Scientists are working on a pixelated detector capable of clearly and quickly capturing neutrino interactions — a crucial component for the near detector of the Deep Underground Neutrino Experiment. Using technological solutions developed at University of Bern and Berkeley Lab, a prototype detector called ArgonCube is under construction in Bern and will arrive at Fermilab next year.
Building a particle physics laboratory requires more than physicists. Fermilab archivist Valerie Higgins has authored a paper available in the online physics repository arXiv, and earlier this month she published an op-ed for Physics World on the importance of capturing perspectives from all parts of the laboratory. She sat down with Symmetry writer Lauren Biron to discuss her thoughts.
For several weeks, a prototype detector for the Fermilab-hosted Deep Underground Neutrino Experiment collected data using beams from CERN’s particle accelerators. The results show a mature technology exceeding all expectations. It’s the culmination of three years of hard work by a global team dedicated to constructing and bringing the new detector online.
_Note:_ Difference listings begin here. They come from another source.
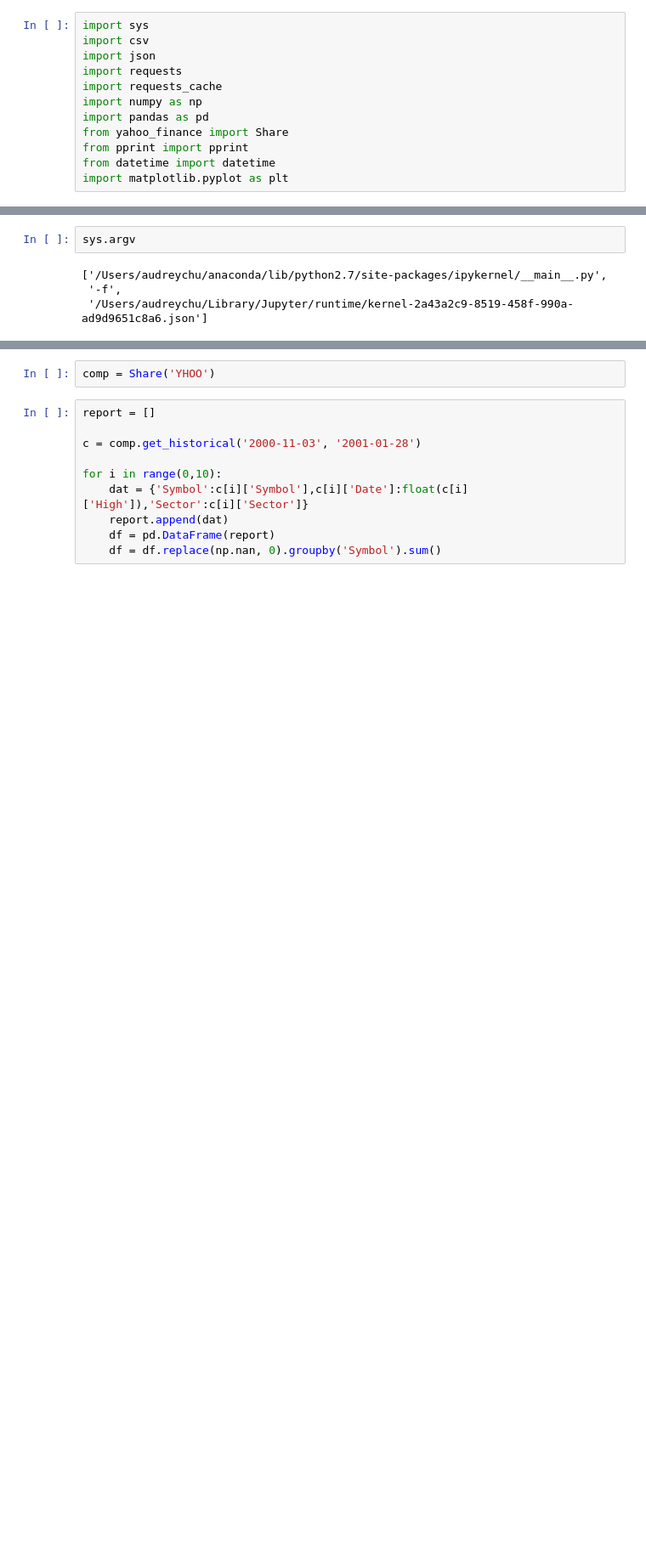
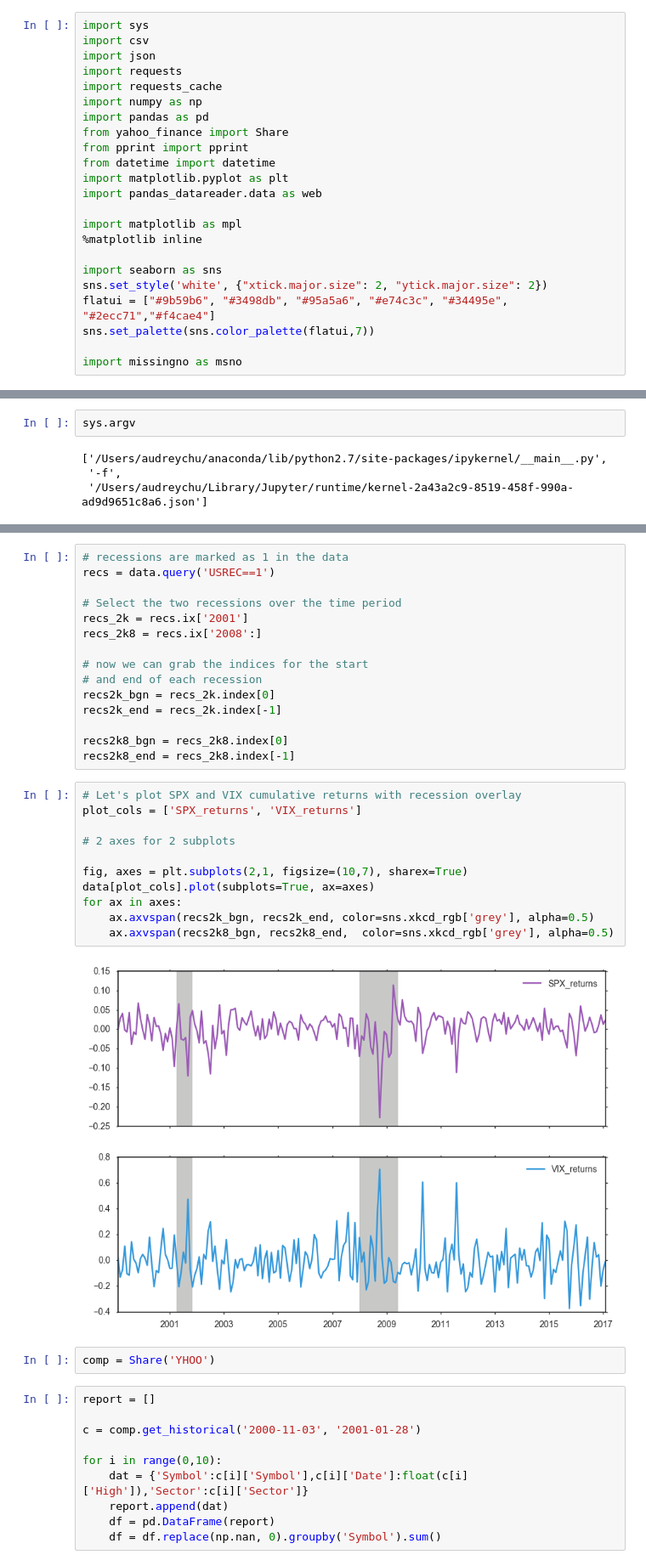
Before and after one commit to weiwang0531/stock-index, a Jupyter notebook: Project.ipynb, the cells around one changed output, grey strips where cells are left out. Shown at 85% size. Cells and saved outputs as stored; diff of their text form; blank space fills up the shorter version.

Commit message:
Testing code for plots

```diff
--- a/Project.ipynb
+++ b/Project.ipynb
@@ -10,6 +10,17 @@ from yahoo_finance import Share
 from pprint import pprint
 from datetime import datetime
 import matplotlib.pyplot as plt
+import pandas_datareader.data as web
+
+import matplotlib as mpl
+%matplotlib inline
+
+import seaborn as sns
+sns.set_style('white', {"xtick.major.size": 2, "ytick.major.size": 2})
+flatui = ["#9b59b6", "#3498db", "#95a5a6", "#e74c3c", "#34495e", "#2ecc71","#f4cae4"]
+sns.set_palette(sns.color_palette(flatui,7))
+
+import missingno as msno
 # %%
 # WEI -- look at Audrey's myget()
 
@@ -207,3 +263,31 @@ sys.argv
+# %%
+# recessions are marked as 1 in the data
+recs = data.query('USREC==1')
+
+# Select the two recessions over the time period
+recs_2k = recs.ix['2001']
+recs_2k8 = recs.ix['2008':]
+
+# now we can grab the indices for the start
+# and end of each recession
+recs2k_bgn = recs_2k.index[0]
+recs2k_end = recs_2k.index[-1]
+
+recs2k8_bgn = recs_2k8.index[0]
+recs2k8_end = recs_2k8.index[-1]
+# %%
+# Let's plot SPX and VIX cumulative returns with recession overlay
+plot_cols = ['SPX_returns', 'VIX_returns']
+
+# 2 axes for 2 subplots
+
+fig, axes = plt.subplots(2,1, figsize=(10,7), sharex=True)
+data[plot_cols].plot(subplots=True, ax=axes)
+for ax in axes:
+    ax.axvspan(recs2k_bgn, recs2k_end, color=sns.xkcd_rgb['grey'], alpha=0.5)
+    ax.axvspan(recs2k8_bgn, recs2k8_end,  color=sns.xkcd_rgb['grey'], alpha=0.5)
+# %% [output]
+[figure, added]
 # %%
 comp = Share('YHOO')
 # %%
```
Also changed, not shown: parts of 1 cell of this notebook.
‘Tis the season for friends, family and funny physics fill-ins. Here at Symmetry, we’ve taken a page from Mad Libs, those short stories designed to trick you into learning parts of speech, and created some science-themed Lab Libs (to trick you into learning science). Simply fill in the blanks to create original science stories.